Chennai: While the entire nation has been seeing protests against the Citizenship Amendment Act, protesters in Chennai have been complaining that the city police have been denying permission for any kind of protest, allegedly on flimsy grounds. 

According to sources, when the anti-CAA protests were heating up in all major cities, Chennai had also seen a series of low-key, peaceful protests, mostly focused around the Valluvarkottam. No incident of violence has been reported during the protests in Valluvarkottam and on most days, the protesters reportedly sang the national anthem before dispersing peacefully. However, the city police began booking the protesters under the Madras Police Act since the last week of December, making it nearly impossible for protesters to congregate anywhere in the city.

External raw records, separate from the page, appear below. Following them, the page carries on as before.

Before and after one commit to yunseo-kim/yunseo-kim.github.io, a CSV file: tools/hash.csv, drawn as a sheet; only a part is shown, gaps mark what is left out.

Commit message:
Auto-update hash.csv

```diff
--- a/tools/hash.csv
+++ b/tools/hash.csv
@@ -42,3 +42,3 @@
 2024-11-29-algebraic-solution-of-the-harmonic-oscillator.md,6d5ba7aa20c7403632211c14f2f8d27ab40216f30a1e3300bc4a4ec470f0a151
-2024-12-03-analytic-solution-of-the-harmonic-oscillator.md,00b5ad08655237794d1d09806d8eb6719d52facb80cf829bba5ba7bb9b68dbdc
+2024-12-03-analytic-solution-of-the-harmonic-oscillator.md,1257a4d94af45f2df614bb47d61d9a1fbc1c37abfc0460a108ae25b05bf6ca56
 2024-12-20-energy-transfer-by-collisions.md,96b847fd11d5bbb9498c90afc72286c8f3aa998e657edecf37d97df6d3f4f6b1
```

Mostly, the cops have been citing traffic and safety reasons to deny protests though people have asked several unimportant stretches in the city and tried to get permission during the lean times of the day. 

Activists are now contesting the Chennai Police's latest statement which 'regulates' all processions, demonstrations, fasts, human chains, meetings, and assemblies within the city limits. The case, which is being heard by the Madras High Court, argues that the prohibitory orders, which has been issued every 15 days in the city since the beginning of the issue, restricts the constitutional right to gather and protest peacefully.

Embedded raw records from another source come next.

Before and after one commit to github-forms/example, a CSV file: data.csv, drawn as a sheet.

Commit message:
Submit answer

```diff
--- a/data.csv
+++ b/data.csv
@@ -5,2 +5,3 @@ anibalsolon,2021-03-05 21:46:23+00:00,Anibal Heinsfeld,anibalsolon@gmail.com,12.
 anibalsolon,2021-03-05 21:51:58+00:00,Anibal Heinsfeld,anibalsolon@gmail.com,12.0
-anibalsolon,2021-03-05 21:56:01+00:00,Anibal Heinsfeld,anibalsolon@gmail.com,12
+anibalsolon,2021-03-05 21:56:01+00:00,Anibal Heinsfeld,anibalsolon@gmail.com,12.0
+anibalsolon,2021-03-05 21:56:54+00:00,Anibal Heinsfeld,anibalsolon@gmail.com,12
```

Chennai being the only metropolitan city in the south, protesters are disappointed that the cops have been 'trying to suppress' secular protests. The ruling AIADMK government had voted in support of the act even though their founder, the illustrious MGR, would himself have found it difficult to prove his nationality under the amendment, as the Sri Lankan refugees are completely excluded from it.